“Rising incidents of anti-Semitism on campus, in U.S. cities, and around the world are cause for alarm and grounds for urgent action,” said PEN America CEO Suzanne Nossel. “These types of attacks and the ideology behind them evoke some of the darkest chapters of human history. Their resurgence represents a dangerous trend. But President Trump would better serve the nation by enforcing existing laws, reining in his own propensity to invoke anti-Semitic tropes, and adopting a zero-tolerance policy toward anti-Semitism among his supporters.”
PEN America’s concern with the order centers on its reference to a broad and detailed definition of anti-Semitism as relevant in evaluating claims of discrimination on campus under Title VI of the Civil Rights Act. That definition was created for a different purpose – tabulating incidences of anti-Semitism worldwide – and its widening use by the government raises serious free speech concerns in the U.S.

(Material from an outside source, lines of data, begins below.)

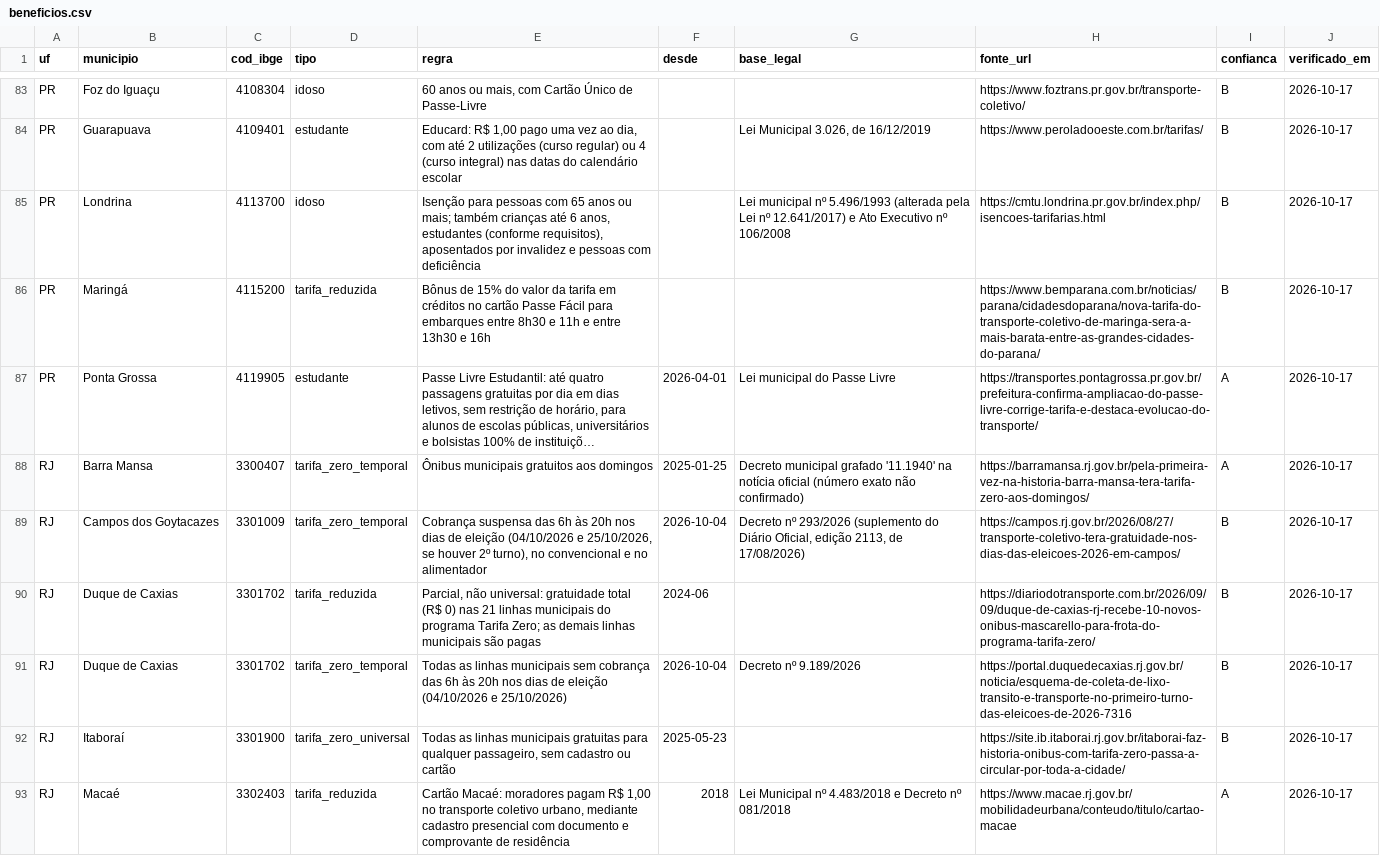
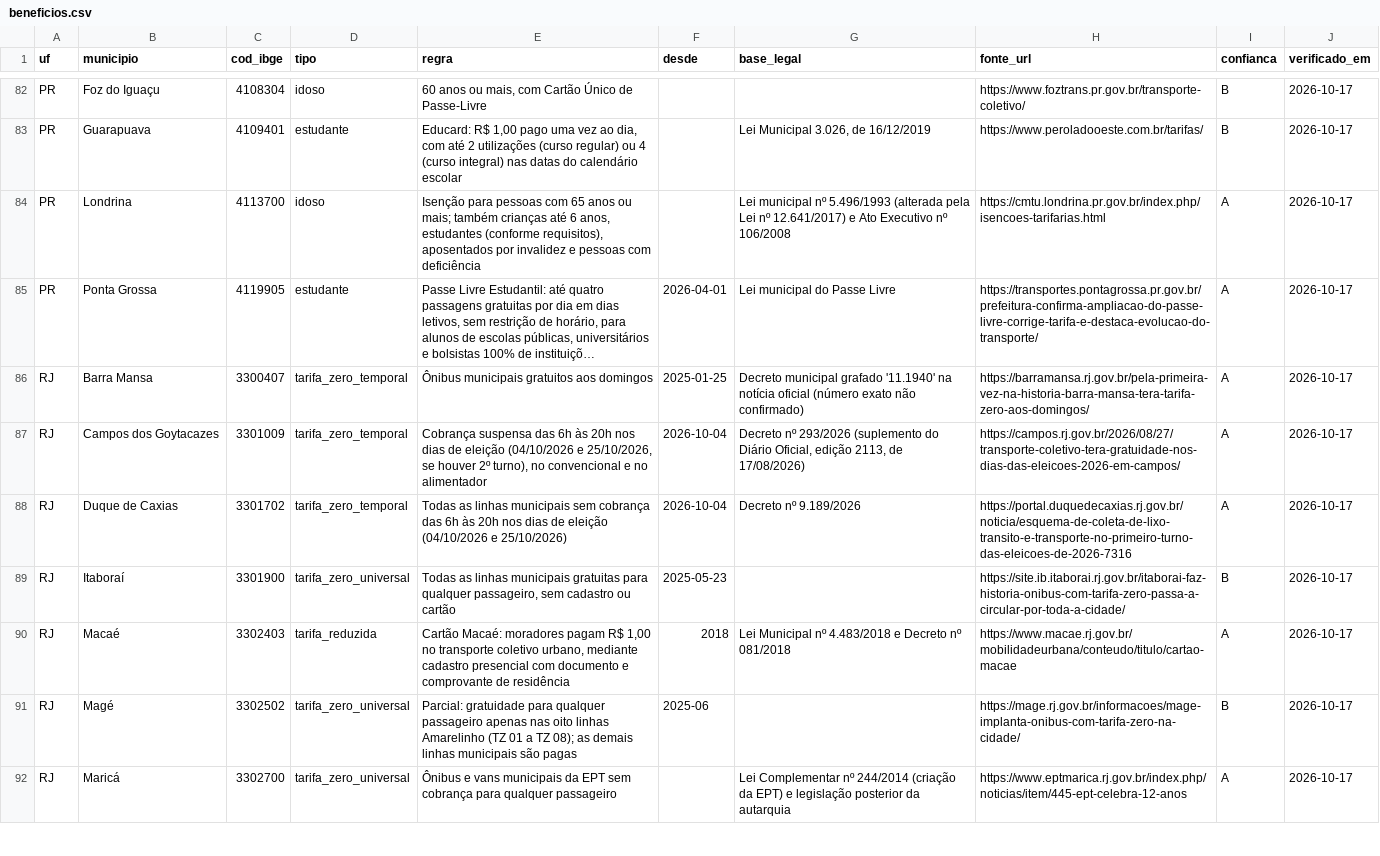
Before and after one commit to OtimizaPro/tarifas_integracoestarifarias_transportepublico_brasileiro, a CSV file: dados/beneficios.csv, drawn as a sheet; only a part is shown, gaps mark what is left out; the shorter side is filled out with more unchanged rows; long unchanged cells end in …; removed rows and columns are numbered as before the commit, all else as after; the diff covers the shown part only; the diff names each change by its address in the sheet, - before the commit and + after, or states it on an @@ line.

```diff
--- a/dados/beneficios.csv
+++ b/dados/beneficios.csv
-I84 (confianca): B
+I84 (confianca): A
-row 86: PR | Maringá | 4115200 | tarifa_reduzida | Bônus de 15% do valor da tarifa em créditos no cartão Passe Fácil para embarques entre 8h30 e 11h e entre 13h30 e 16h |  |  | https://www.bemparana.com.br/noticias/parana/cidadesdoparana/nova-tarifa-do-transporte-coletivo-de-maringa-sera-a-mais-barata-entre-as-grandes-cidades-do-parana/ | B | 2026-10-17
-I87 (confianca): B
+I87 (confianca): A
-row 90: RJ | Duque de Caxias | 3301702 | tarifa_reduzida | Parcial, não universal: gratuidade total (R$ 0) nas 21 linhas municipais do programa Tarifa Zero; as demais linhas municipais são pagas | 2024-06 |  | https://diariodotransporte.com.br/2026/09/09/duque-de-caxias-rj-recebe-10-novos-onibus-mascarello-para-frota-do-programa-tarifa-zero/ | B | 2026-10-17
-I88 (confianca): B
+I88 (confianca): A
```
Also changed, not shown: 6 removed rows and 31 edited cells elsewhere in this file, dados/integracoes.csv, dados/vale_transporte.csv, 15 other files.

While a wide range of factors can and should be considered in discerning discriminatory intent, an effort to officially enumerate every variant of bigotry cuts against the sort of case-specific determination that the order recognizes as necessary. The order rightly specifies that the definition is non-binding and the examples offered in it are purely illustrative. Nonetheless, its invocation may be misconstrued to raise questions about whether debate and criticism over Israel is inherently anti-Semitic or grounds for civil rights complaints. The executive order mirrors language in the proposed Anti-Semitism Awareness Act, about which PEN America has registered longstanding reservations.
“At a time of rising anti-Semitism, university leaders have a special obligation to address this scourge,” Nossel said. “But the fact is that while some criticism of Israel is indeed tainted with anti-Semitic bias, there must be space on campus for reasoned and objective critiques that bear no trace of bigotry. The order’s invocation of the examples in the State Department anti-Semitism definition risks misinterpretation that could chill legitimate debate about Middle East policy. It could also trigger a backlash among critics of Israel who believe that their speech is being stifled. Rather than helping to bridge divisions, this order will only inflame the already-pitched debates over Israel on campus. It also invites other ethnic or national groups – Muslims, Latinos, or African Americans – to devise similarly detailed descriptions of potentially discriminatory language or ideas, collectively turning the campus into a free speech minefield,” Nossel said.
PEN America has previously addressed flaws in the Anti-Semitism Awareness Act in its 2017 white paper, “Wrong Answer: How Good Faith Attempts to Address Free Speech and Anti-Semitism on Campus Could Backfire.” Nossel’s writings have also addressed problems with making hate speech illegal, and advice to campus leaders on how to respond to hateful expression in ways that condemn it, while reinforcing the value of free speech. See our PEN America Campus Free Speech Guide for additional resources.
PEN America stands at the intersection of literature and human rights to protect open expression in the United States and worldwide. We champion the freedom to write, recognizing the power of the word to transform the world. Our mission is to unite writers and their allies to celebrate creative expression and defend the liberties that make it possible.